▸ INSTRUCTIONS TO FOLLOW:
The entries follow. Print each one exactly.

▸ AVAILABLE DATA:
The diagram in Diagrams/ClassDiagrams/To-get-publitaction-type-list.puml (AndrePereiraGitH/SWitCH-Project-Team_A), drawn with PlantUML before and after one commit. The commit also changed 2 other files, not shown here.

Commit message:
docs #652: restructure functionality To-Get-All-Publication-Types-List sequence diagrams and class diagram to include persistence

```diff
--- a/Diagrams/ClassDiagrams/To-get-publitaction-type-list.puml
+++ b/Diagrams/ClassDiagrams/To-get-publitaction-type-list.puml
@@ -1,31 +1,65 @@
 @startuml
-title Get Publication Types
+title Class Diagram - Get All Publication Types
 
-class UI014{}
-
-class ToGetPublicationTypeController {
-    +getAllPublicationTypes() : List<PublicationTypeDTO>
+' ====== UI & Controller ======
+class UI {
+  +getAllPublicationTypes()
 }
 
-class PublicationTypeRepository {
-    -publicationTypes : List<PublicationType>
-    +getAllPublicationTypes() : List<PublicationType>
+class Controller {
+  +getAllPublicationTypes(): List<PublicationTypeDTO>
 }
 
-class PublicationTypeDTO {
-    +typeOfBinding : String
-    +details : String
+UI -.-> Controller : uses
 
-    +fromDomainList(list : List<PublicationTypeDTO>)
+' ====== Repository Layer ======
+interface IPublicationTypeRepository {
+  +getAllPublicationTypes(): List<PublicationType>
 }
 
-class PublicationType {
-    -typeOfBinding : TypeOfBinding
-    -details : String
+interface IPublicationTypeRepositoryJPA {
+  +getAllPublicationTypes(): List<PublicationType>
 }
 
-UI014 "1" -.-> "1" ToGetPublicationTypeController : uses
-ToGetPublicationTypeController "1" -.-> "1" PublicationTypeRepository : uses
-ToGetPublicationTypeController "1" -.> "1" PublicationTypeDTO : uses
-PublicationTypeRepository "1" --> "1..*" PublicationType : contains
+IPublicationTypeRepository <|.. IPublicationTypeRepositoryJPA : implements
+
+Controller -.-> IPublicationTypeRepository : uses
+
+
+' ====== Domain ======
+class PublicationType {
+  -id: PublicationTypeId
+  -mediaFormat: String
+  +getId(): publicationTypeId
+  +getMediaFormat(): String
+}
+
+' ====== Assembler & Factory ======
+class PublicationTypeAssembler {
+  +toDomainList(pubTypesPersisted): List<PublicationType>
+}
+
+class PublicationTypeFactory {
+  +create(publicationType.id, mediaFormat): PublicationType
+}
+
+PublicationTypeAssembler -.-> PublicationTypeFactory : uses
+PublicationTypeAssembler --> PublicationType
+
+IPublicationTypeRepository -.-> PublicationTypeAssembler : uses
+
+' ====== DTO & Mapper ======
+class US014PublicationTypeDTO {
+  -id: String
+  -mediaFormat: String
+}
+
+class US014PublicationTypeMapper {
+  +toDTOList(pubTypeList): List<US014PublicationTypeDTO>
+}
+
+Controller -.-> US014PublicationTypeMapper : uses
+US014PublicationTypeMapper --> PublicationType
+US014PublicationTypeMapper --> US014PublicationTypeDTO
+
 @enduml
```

▸ ANSWER TO THE PROBLEM:
The diagram in Diagrams/ClassDiagrams/To-get-publitaction-type-list.puml (AndrePereiraGitH/SWitCH-Project-Team_A), drawn with PlantUML before and after one commit. The commit also changed 2 other files, not shown here.

Commit message:
docs #652: restructure functionality To-Get-All-Publication-Types-List sequence diagrams and class diagram to include persistence

```diff
--- a/Diagrams/ClassDiagrams/To-get-publitaction-type-list.puml
+++ b/Diagrams/ClassDiagrams/To-get-publitaction-type-list.puml
@@ -1,31 +1,65 @@
 @startuml
-title Get Publication Types
+title Class Diagram - Get All Publication Types
 
-class UI014{}
-
-class ToGetPublicationTypeController {
-    +getAllPublicationTypes() : List<PublicationTypeDTO>
+' ====== UI & Controller ======
+class UI {
+  +getAllPublicationTypes()
 }
 
-class PublicationTypeRepository {
-    -publicationTypes : List<PublicationType>
-    +getAllPublicationTypes() : List<PublicationType>
+class Controller {
+  +getAllPublicationTypes(): List<PublicationTypeDTO>
 }
 
-class PublicationTypeDTO {
-    +typeOfBinding : String
-    +details : String
+UI -.-> Controller : uses
 
-    +fromDomainList(list : List<PublicationTypeDTO>)
+' ====== Repository Layer ======
+interface IPublicationTypeRepository {
+  +getAllPublicationTypes(): List<PublicationType>
 }
 
-class PublicationType {
-    -typeOfBinding : TypeOfBinding
-    -details : String
+interface IPublicationTypeRepositoryJPA {
+  +getAllPublicationTypes(): List<PublicationType>
 }
 
-UI014 "1" -.-> "1" ToGetPublicationTypeController : uses
-ToGetPublicationTypeController "1" -.-> "1" PublicationTypeRepository : uses
-ToGetPublicationTypeController "1" -.> "1" PublicationTypeDTO : uses
-PublicationTypeRepository "1" --> "1..*" PublicationType : contains
+IPublicationTypeRepository <|.. IPublicationTypeRepositoryJPA : implements
+
+Controller -.-> IPublicationTypeRepository : uses
+
+
+' ====== Domain ======
+class PublicationType {
+  -id: PublicationTypeId
+  -mediaFormat: String
+  +getId(): publicationTypeId
+  +getMediaFormat(): String
+}
+
+' ====== Assembler & Factory ======
+class PublicationTypeAssembler {
+  +toDomainList(pubTypesPersisted): List<PublicationType>
+}
+
+class PublicationTypeFactory {
+  +create(publicationType.id, mediaFormat): PublicationType
+}
+
+PublicationTypeAssembler -.-> PublicationTypeFactory : uses
+PublicationTypeAssembler --> PublicationType
+
+IPublicationTypeRepository -.-> PublicationTypeAssembler : uses
+
+' ====== DTO & Mapper ======
+class US014PublicationTypeDTO {
+  -id: String
+  -mediaFormat: String
+}
+
+class US014PublicationTypeMapper {
+  +toDTOList(pubTypeList): List<US014PublicationTypeDTO>
+}
+
+Controller -.-> US014PublicationTypeMapper : uses
+US014PublicationTypeMapper --> PublicationType
+US014PublicationTypeMapper --> US014PublicationTypeDTO
+
 @enduml
```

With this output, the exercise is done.